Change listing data
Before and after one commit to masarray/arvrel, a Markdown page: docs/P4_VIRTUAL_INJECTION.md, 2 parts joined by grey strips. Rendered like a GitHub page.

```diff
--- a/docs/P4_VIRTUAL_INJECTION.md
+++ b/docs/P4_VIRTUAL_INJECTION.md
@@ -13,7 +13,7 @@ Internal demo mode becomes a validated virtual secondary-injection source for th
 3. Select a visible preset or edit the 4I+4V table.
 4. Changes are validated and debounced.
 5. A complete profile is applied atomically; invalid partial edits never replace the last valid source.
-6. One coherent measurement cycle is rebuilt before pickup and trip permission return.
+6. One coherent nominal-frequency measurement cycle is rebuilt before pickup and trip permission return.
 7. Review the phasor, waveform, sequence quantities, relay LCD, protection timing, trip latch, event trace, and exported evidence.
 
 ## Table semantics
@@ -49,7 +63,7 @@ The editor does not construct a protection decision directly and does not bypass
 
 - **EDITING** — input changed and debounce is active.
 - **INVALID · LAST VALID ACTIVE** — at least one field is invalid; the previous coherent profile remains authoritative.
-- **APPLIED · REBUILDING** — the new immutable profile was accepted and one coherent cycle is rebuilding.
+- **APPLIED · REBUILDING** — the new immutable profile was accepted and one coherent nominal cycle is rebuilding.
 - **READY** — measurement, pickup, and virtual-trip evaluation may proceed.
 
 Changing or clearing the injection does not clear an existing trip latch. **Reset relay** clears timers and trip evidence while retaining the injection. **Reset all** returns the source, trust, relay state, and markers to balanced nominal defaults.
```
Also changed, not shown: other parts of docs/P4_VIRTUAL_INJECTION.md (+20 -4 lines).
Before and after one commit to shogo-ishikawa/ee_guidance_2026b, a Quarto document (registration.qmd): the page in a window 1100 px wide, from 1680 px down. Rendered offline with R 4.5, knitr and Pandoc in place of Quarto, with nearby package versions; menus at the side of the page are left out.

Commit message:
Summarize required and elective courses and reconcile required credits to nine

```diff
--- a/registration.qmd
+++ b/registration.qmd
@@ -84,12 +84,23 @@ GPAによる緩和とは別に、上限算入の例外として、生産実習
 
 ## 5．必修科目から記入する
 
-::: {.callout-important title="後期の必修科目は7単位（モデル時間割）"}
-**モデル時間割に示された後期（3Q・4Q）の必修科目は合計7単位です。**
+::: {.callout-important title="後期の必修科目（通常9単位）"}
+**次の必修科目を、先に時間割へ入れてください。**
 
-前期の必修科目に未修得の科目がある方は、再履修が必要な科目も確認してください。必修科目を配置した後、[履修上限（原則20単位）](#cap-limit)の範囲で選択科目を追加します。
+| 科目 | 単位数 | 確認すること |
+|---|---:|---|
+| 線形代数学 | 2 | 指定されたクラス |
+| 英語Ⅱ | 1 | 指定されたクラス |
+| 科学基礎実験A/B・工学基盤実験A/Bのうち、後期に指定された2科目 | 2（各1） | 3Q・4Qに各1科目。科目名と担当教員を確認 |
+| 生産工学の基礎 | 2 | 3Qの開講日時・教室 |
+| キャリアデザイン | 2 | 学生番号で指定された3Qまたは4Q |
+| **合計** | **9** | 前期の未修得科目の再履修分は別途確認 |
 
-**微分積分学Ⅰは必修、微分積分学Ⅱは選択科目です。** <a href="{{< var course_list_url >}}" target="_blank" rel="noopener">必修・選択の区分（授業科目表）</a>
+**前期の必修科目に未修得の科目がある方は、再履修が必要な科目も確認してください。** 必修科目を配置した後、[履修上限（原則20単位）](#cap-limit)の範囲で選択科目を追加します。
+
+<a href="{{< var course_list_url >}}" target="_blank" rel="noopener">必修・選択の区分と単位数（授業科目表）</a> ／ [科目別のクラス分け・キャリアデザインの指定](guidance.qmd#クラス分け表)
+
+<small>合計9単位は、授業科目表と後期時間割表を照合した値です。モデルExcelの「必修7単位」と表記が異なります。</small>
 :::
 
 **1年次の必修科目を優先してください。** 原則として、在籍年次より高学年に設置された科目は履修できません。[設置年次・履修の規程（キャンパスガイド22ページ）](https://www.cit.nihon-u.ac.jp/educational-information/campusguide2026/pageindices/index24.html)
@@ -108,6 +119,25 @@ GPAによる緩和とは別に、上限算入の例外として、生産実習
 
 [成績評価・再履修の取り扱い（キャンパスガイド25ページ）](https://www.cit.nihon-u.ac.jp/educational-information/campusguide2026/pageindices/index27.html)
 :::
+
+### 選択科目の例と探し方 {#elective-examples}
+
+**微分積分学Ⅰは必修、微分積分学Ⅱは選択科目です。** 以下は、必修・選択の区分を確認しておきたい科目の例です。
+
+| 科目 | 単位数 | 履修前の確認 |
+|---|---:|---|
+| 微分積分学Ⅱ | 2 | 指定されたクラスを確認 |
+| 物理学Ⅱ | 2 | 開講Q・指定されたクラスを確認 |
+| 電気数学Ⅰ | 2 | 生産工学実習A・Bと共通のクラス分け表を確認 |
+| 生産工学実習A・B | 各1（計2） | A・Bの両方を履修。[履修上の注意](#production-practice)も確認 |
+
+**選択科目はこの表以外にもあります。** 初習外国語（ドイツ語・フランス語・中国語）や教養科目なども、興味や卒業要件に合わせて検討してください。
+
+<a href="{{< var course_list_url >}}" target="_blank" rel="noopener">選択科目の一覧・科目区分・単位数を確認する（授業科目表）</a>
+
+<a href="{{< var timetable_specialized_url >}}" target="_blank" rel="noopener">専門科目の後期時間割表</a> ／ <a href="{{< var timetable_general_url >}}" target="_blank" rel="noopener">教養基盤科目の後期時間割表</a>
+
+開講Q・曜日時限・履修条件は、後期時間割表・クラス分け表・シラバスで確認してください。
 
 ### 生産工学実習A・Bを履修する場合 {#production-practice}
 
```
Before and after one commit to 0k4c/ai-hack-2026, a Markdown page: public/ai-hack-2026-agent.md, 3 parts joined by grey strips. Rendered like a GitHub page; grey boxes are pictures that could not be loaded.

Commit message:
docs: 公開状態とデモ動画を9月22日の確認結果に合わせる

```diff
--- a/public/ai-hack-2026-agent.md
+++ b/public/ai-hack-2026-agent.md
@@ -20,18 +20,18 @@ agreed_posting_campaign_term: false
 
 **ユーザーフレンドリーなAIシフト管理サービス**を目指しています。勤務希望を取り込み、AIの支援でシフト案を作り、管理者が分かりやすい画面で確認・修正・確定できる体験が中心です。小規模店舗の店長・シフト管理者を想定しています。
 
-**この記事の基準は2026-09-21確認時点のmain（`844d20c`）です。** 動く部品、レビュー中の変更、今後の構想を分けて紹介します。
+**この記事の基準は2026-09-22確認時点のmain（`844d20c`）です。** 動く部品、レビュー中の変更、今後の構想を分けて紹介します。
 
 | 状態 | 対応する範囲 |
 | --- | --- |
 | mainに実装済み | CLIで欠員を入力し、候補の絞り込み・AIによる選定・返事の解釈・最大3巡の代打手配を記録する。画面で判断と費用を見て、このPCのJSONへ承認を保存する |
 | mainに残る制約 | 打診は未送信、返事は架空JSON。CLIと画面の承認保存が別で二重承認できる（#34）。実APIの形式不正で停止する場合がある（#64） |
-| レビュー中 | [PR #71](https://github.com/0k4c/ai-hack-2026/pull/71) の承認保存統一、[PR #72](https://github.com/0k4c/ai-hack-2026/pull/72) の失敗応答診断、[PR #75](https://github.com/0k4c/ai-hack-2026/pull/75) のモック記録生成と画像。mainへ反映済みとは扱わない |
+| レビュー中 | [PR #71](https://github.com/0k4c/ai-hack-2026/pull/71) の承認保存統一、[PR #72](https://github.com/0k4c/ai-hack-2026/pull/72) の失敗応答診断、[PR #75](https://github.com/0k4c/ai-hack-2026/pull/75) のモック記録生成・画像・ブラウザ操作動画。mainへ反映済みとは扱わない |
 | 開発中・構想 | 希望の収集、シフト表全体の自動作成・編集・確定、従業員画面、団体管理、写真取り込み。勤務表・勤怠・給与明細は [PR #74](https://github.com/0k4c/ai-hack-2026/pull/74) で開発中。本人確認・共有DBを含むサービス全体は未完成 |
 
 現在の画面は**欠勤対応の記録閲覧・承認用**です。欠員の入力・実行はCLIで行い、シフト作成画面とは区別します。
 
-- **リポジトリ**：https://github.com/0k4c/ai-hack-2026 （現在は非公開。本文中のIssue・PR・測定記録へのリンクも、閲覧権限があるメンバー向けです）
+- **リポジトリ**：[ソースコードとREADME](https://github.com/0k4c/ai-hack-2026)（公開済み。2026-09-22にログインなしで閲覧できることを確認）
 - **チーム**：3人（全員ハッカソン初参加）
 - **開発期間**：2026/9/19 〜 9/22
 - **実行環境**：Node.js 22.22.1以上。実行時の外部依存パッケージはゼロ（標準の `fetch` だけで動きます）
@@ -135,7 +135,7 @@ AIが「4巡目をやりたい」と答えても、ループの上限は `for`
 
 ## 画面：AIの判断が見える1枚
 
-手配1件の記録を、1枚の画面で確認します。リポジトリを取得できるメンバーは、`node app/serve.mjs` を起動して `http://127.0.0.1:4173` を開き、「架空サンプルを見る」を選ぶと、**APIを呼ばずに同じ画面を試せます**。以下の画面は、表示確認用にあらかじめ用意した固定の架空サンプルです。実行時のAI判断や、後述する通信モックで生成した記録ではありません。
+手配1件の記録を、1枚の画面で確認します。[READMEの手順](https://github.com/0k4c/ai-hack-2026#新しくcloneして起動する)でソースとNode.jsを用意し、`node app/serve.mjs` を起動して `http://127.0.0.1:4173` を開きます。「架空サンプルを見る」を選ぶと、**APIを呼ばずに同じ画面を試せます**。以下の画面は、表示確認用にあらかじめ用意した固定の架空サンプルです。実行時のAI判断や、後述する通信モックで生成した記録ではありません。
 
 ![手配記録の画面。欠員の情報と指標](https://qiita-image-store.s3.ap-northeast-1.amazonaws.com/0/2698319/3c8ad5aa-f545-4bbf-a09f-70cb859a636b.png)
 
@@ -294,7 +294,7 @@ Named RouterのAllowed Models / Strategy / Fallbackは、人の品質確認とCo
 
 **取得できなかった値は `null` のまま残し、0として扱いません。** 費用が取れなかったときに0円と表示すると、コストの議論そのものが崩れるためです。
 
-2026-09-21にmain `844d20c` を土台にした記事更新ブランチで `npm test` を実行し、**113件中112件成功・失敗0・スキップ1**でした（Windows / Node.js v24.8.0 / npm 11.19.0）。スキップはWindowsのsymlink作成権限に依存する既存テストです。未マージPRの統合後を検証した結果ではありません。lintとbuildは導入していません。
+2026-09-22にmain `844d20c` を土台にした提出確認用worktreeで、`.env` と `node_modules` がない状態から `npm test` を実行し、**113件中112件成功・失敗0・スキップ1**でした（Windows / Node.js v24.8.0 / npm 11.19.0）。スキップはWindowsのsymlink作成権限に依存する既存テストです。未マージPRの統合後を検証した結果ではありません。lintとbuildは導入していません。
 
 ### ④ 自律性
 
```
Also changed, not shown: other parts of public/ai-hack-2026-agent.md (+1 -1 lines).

About this exercise
Looking at the records above, how many of their lines carry the string "cycle"? Answer with the number and nothing else.

Task result
4